-- Data to process follows --
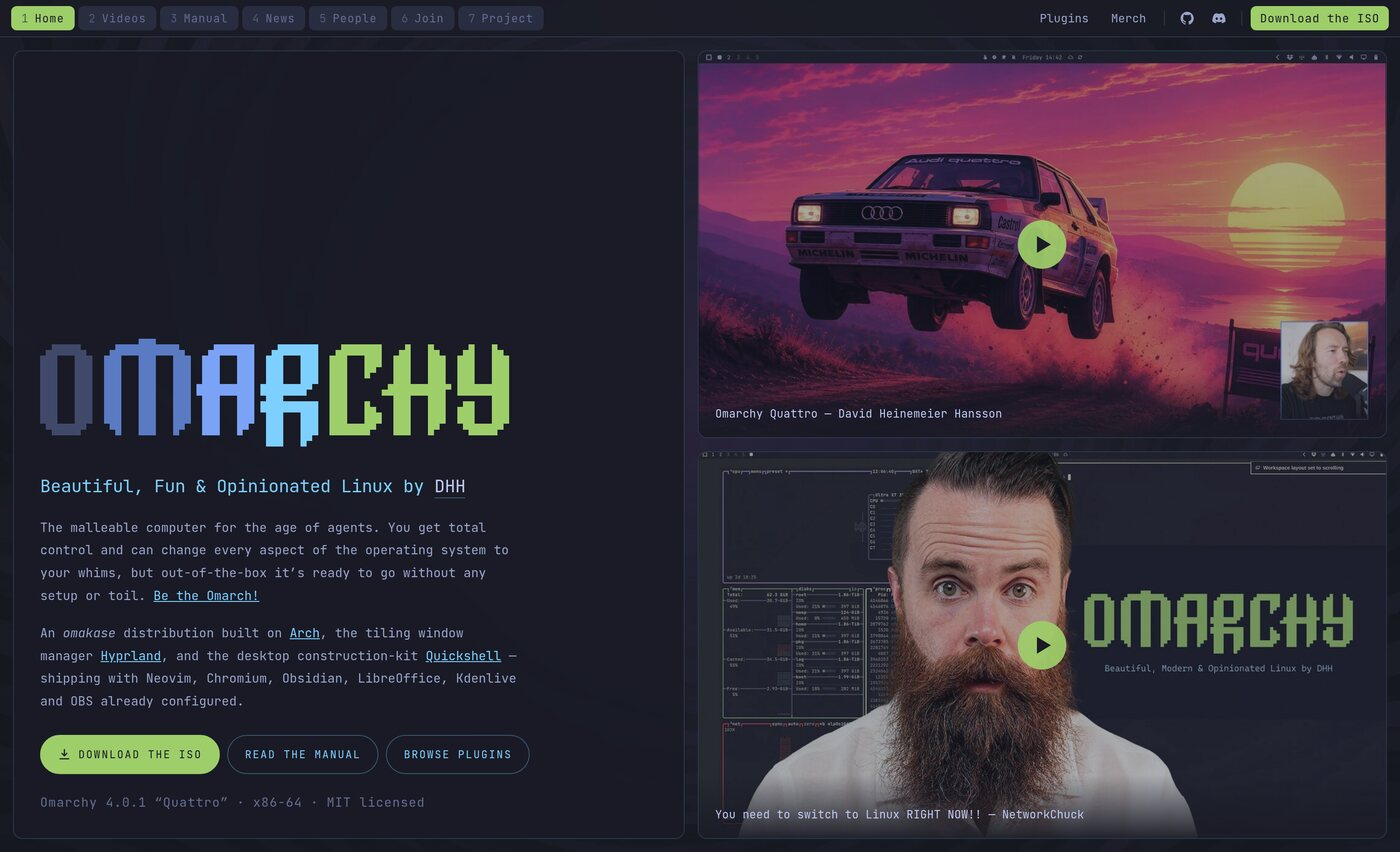
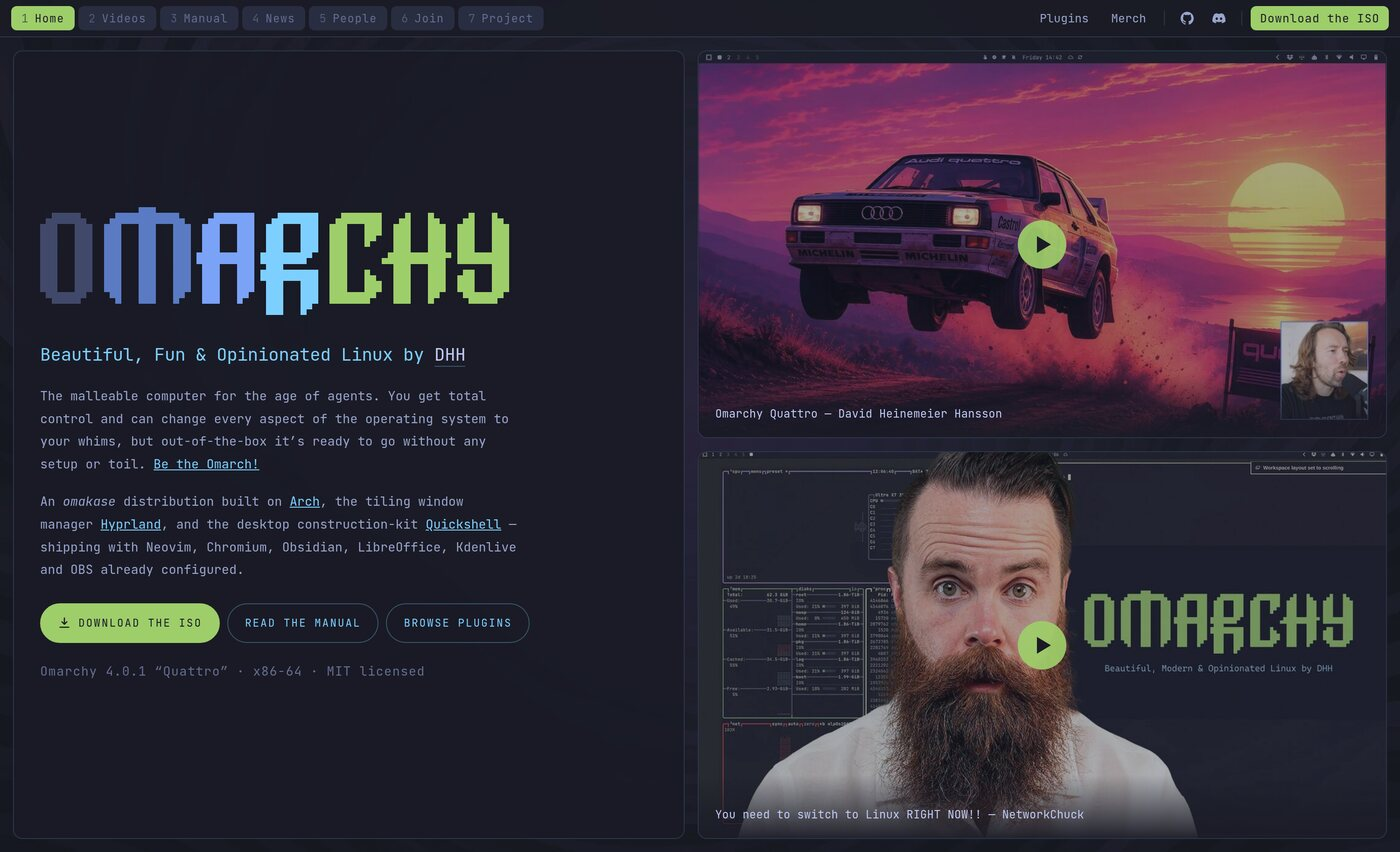
Balance the hero: slack was piling up above the wordmark
margin-top:auto pushed the block down to counterweight the credit line, but
that line was removed, leaving 317px empty above the wordmark and 25px below.
Measured 36% of the pane. Now centred: 167 top, 175 bottom.

diff --git a/assets/css/shell.css b/assets/css/shell.css
@@ -196,7 +196,8 @@ a{color:inherit}
 .vstack{display:flex;flex-direction:column;gap:var(--gap);height:100%;min-height:0}
 .vstack .win.flush{flex:1 1 0;min-height:0;width:100%}
 /* the home workspace is fixed-height; scroll rather than clip on short viewports */
-#ws-home .win.hero{overflow-y:auto}
+/* centre the block so slack splits top and bottom instead of piling at the top */
+#ws-home .win.hero{overflow-y:auto;justify-content:center}
 
 /* ==========================================================================
    Type
@@ -204,7 +205,7 @@ a{color:inherit}
 h1,h2,h3,h4{color:var(--glow);margin:0;font-weight:700;letter-spacing:-.01em;text-wrap:balance}
 
 /* the wordmark is the hero; the tagline supports it rather than competing */
-.hero .mark{margin-top:auto;line-height:0}
+.hero .mark{line-height:0}
 .hero .bigmark{
   width:100%;max-width:min(560px,76%);height:auto;display:block;
 }
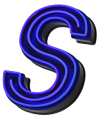
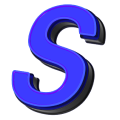
feat: new ups animation

diff --git a/src/components/pages/Game/Game.tsx b/src/components/pages/Game/Game.tsx
@@ -1,41 +1,68 @@
 import { useEffect, useState } from "react";
 import style from "./Game.module.css";
 import Letter from "../../cards/letters/whiteLetter/Letter";
-import { randomWhite } from "../../../features/randomWhite";
 import { v4 } from "uuid";
 import Timer from "../../helpers/Timer/Timer";
 import BlueLetter from "../../cards/letters/blueLetter/BlueLetter";
 import PointCounter from "../../helpers/PointCounter/PointCounter";
 import Bomb from "../../cards/bombs/Bomb";
 import Flask from "../../cards/flask/Flask";
+import imgOpenBox from "../../../assets/open-box.png";
+import { whiteLettArr } from "../../../variables/whiteLettArray";
+import { IWhiteLettArr } from "../../../types/types";
 
 export default function Game() {
   const [isVision, setIsVision] = useState(true);
-  const [timer, setTimer] = useState(30);
-  const [whiteLetter, setWhiteLetter] = useState<
-    { x: number; duration: number; id: string }[]
-  >([]);
+  const [timer, setTimer] = useState(15);
+  // const [whiteLetter, setWhiteLetter] = useState<IWhiteLettArr[]>([]);
 
   const [count, setCount] = useState<number>(0);
+
+  const [whiteLetter, setWhiteLetter] = useState<IWhiteLettArr[]>([]);
+
+  useEffect(() => {
+    const interval = setInterval(() => {
+      setWhiteLetter((prev) => {
+        // Создаем новый массив с элементами, добавляя их в конец
+        const newElements = whiteLettArr.map((item) => ({
+          ...item,
+          id: v4(),
+          duration: Math.random() + 3, // Обновляем продолжительность
+        }));
+        return [...prev, ...newElements];
+      });
+    }, 700); // Добавляем новые элементы каждые 2 секунды
+
+    return () => clearInterval(interval); // Очищаем интервал при размонтировании
+  }, []);
 
   const handleClick = (id: string) => {
     setWhiteLetter((prev) => prev.filter((letter) => letter.id !== id));
     setCount((prev) => prev + 1);
   };
 
-  useEffect(() => {
-    const generateLetter = () => {
-      const newLetter = {
-        x: randomWhite(),
-        duration: Math.random() * 3 + 2,
-        id: v4().toString(),
-      };
-      setWhiteLetter((prev) => [...prev, newLetter]);
-    };
+  // useEffect(() => {
+  //   const generateLetter = () => {
+  //     const newLetter = {
+  //       x: randomWhite(),
+  //       duration: Math.random() * 3 + 2,
+  //       id: v4().toString(),
+  //     };
+  //     setWhiteLetter((prev) => [...prev, newLetter]);
+  //   };
 
-    const interval = setInterval(generateLetter, 200);
-    return () => clearInterval(interval);
-  }, []);
+  //   const interval = setInterval(generateLetter, 200);
+  //   return () => clearInterval(interval);
+  // }, []);
+
+  // useEffect(() => {
+  //   const generateLetter = () => {
+  //     setWhiteLetter(whiteLettArr);
+  //   };
+
+  //   const interval = setTimeout(generateLetter, 100);
+  //   return () => clearTimeout(interval);
+  // }, []);
 
   return (
     <>
@@ -52,9 +79,10 @@ export default function Game() {
               duration={letter.duration}
             />
           ))}
-          <BlueLetter />
+          <BlueLetter setCount={setCount} />
           <Flask setCount={setTimer} />
           <Bomb setCount={setCount} />
+          <img src={imgOpenBox} className={style.img_open_box} />
         </div>
       ) : null}
     </>

diff --git a/src/components/cards/letters/blueLetter/BlueLetter.tsx b/src/components/cards/letters/blueLetter/BlueLetter.tsx
@@ -1,40 +1,64 @@
 import "./BlueLetter.css";
 import imgBlueLetter from "../../../../assets/S-blue.png";
 import { useEffect, useState } from "react";
-import { randomWhite } from "../../../../features/randomWhite";
 import { v4 } from "uuid";
+import { randomBlue } from "../../../../features/randomBlue";
 
-const BlueLetter: React.FC = () => {
-  const [blueLetter, setBlueLetter] = useState<
-    { x: number; duration: number; id: string }[]
-  >([]);
+interface BlueLetterProps {
+  setCount: React.Dispatch<React.SetStateAction<number>>;
+}
+
+const BlueLetter = ({ setCount }: BlueLetterProps) => {
+  const [blueLetter, setBlueLetter] = useState<{ x: number; id: string }[]>([]);
+
+  const handleClick = (id: string) => {
+    setBlueLetter((prev) => prev.filter((letter) => letter.id !== id));
+    setCount((prev) => prev - 3);
+  };
+
+  // const [isAtBottom, setIsAtBottom] = useState<boolean>(false);
+  // const elementRef = useRef<HTMLElement>(null);
+
+  // useEffect(() => {
+  //   if (elementRef.current) {
+  //     const rect = elementRef.current.getBoundingClientRect();
+  //     const isBottom = rect.bottom >= window.innerHeight;
+  //     setIsAtBottom(isBottom);
+  //   }
+  //   if (isAtBottom) {
+  //     setCount((prev) => prev + 3);
+  //   }
+  // }, [isAtBottom, blueLetter]);
 
   useEffect(() => {
     const generateLetter = () => {
       const newLetter = {
-        x: randomWhite(),
-        duration: Math.random() * 3 + 2,
+        x: randomBlue(),
         id: v4().toString(),
       };
       setBlueLetter((prev) => [...prev, newLetter]);
     };
 
-    const interval = setInterval(generateLetter, 1000);
+    const interval = setInterval(generateLetter, 1500);
     return () => clearInterval(interval);
   }, []);
 
   return (
     <>
       {blueLetter.map((letter) => (
-        <img
+        <button
+          className="btn_blue"
+          onTouchStart={() => handleClick(letter.id)}
+          key={letter.id}
           id={letter.id}
-          src={imgBlueLetter}
-          className="falling_letter"
+          // ref={elementRef}
           style={{
             left: `${letter.x}%`,
-            animationDuration: `${letter.duration}s`,
           }}
-        />
+        >
+          {" "}
+          <img className="falling_letter" src={imgBlueLetter} />
+        </button>
       ))}
     </>
   );

diff --git a/src/variables/whiteLettArray.ts b/src/variables/whiteLettArray.ts
@@ -1,0 +1,13 @@
+import { v4 } from "uuid";
+import { IWhiteLettArr } from "../types/types";
+
+export const whiteLettArr: IWhiteLettArr[] = [
+  { id: v4(), duration: Math.random() * 3 + 2, x: 10 },
+  //   { id: v4(), duration: Math.random() * 3 + 2, x: 20 },
+  { id: v4(), duration: Math.random() * 3 + 2, x: 30 },
+  //   { id: v4(), duration: Math.random() * 3 + 2, x: 40 },
+  { id: v4(), duration: Math.random() * 3 + 2, x: 50 },
+  //   { id: v4(), duration: Math.random() * 3 + 2, x: 60 },
+  { id: v4(), duration: Math.random() * 3 + 2, x: 70 },
+  { id: v4(), duration: Math.random() * 3 + 2, x: 85 },
+];

diff --git a/src/components/cards/letters/blueLetter/BlueLetter.css b/src/components/cards/letters/blueLetter/BlueLetter.css
@@ -1,10 +1,28 @@
-.falling_letter {
+.btn_blue {
   position: absolute;
   top: -50px;
   width: 33px;
   height: 40px;
+  border: none;
+  padding: 0;
   animation-name: fall;
   animation-timing-function: linear;
+  background: none;
+}
+
+.falling_letter {
+  position: absolute;
+  top: -50px;
+  width: 40px;
+  height: 40px;
+  animation-name: fall;
+  animation-timing-function: linear;
+  animation-duration: 3s;
+  -webkit-tap-highlight-color: transparent;
+  -webkit-user-select: none;
+  -moz-user-select: none;
+  -ms-user-select: none;
+  user-select: none;
 }
 
 @keyframes fall {

diff --git a/src/components/pages/Game/Game.module.css b/src/components/pages/Game/Game.module.css
@@ -1,8 +1,18 @@
 .falling_letters_container {
   position: relative;
-  width: 375px;
-  height: 650px;
-
+  min-width: 375px;
+  height: 100vh;
+  margin: 0 auto;
   background-color: #000000; /* Dark background */
   overflow: hidden;
+  background-image: url("../../../assets/background-game.png");
+  background-position: center;
+  background-size: cover;
+}
+
+.img_open_box {
+  position: absolute;
+  bottom: 0;
+  left: 50%;
+  transform: translate(-50%, -10%);
 }

diff --git a/src/index.css b/src/index.css
@@ -5,7 +5,6 @@
 
   color-scheme: light dark;
   color: rgba(255, 255, 255, 0.87);
-  background-color: #242424;
 
   font-synthesis: none;
   text-rendering: optimizeLegibility;
@@ -14,7 +13,7 @@
 }
 
 body {
-  margin: 0;
+  width: 100vw;
   display: flex;
   place-items: center;
   min-width: 320px;

diff --git a/src/components/cards/flask/Flask.tsx b/src/components/cards/flask/Flask.tsx
@@ -28,7 +28,7 @@ export default function Flask({ setCount }: FlaskProps) {
       setFlask((prev) => [...prev, newBomb]);
     };
 
-    const interval = setInterval(generateBomb, 6000);
+    const interval = setInterval(generateBomb, 4200);
     return () => clearInterval(interval);
   }, []);
 

diff --git a/src/features/randomBlue.ts b/src/features/randomBlue.ts
@@ -1,0 +1,5 @@
+export function randomBlue(): number {
+  const result = Math.floor(Math.random() * (75 - 25 + 1)) + 15;
+
+  return result;
+}

diff --git a/src/App.css b/src/App.css
@@ -1,6 +1,6 @@
 #root {
-  max-width: 1280px;
+  width: 100vw;
   margin: 0 auto;
-  padding: 2rem;
+
   text-align: center;
 }

diff --git a/src/types/types.ts b/src/types/types.ts
@@ -1,0 +1,5 @@
+export interface IWhiteLettArr {
+  id: string;
+  x: number;
+  duration: number;
+}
-- Data to process concluded --
**How to complete this task**
May I have only the lines from the start of the data through the line containing "diff --git a/src/components/pages/Game/Game.tsx", both included, reproduced exactly and without the pictures?

**Task output**
Balance the hero: slack was piling up above the wordmark
margin-top:auto pushed the block down to counterweight the credit line, but
that line was removed, leaving 317px empty above the wordmark and 25px below.
Measured 36% of the pane. Now centred: 167 top, 175 bottom.

diff --git a/assets/css/shell.css b/assets/css/shell.css
@@ -196,7 +196,8 @@ a{color:inherit}
 .vstack{display:flex;flex-direction:column;gap:var(--gap);height:100%;min-height:0}
 .vstack .win.flush{flex:1 1 0;min-height:0;width:100%}
 /* the home workspace is fixed-height; scroll rather than clip on short viewports */
-#ws-home .win.hero{overflow-y:auto}
+/* centre the block so slack splits top and bottom instead of piling at the top */
+#ws-home .win.hero{overflow-y:auto;justify-content:center}
 
 /* ==========================================================================
    Type
@@ -204,7 +205,7 @@ a{color:inherit}
 h1,h2,h3,h4{color:var(--glow);margin:0;font-weight:700;letter-spacing:-.01em;text-wrap:balance}
 
 /* the wordmark is the hero; the tagline supports it rather than competing */
-.hero .mark{margin-top:auto;line-height:0}
+.hero .mark{line-height:0}
 .hero .bigmark{
   width:100%;max-width:min(560px,76%);height:auto;display:block;
 }
feat: new ups animation

diff --git a/src/components/pages/Game/Game.tsx b/src/components/pages/Game/Game.tsx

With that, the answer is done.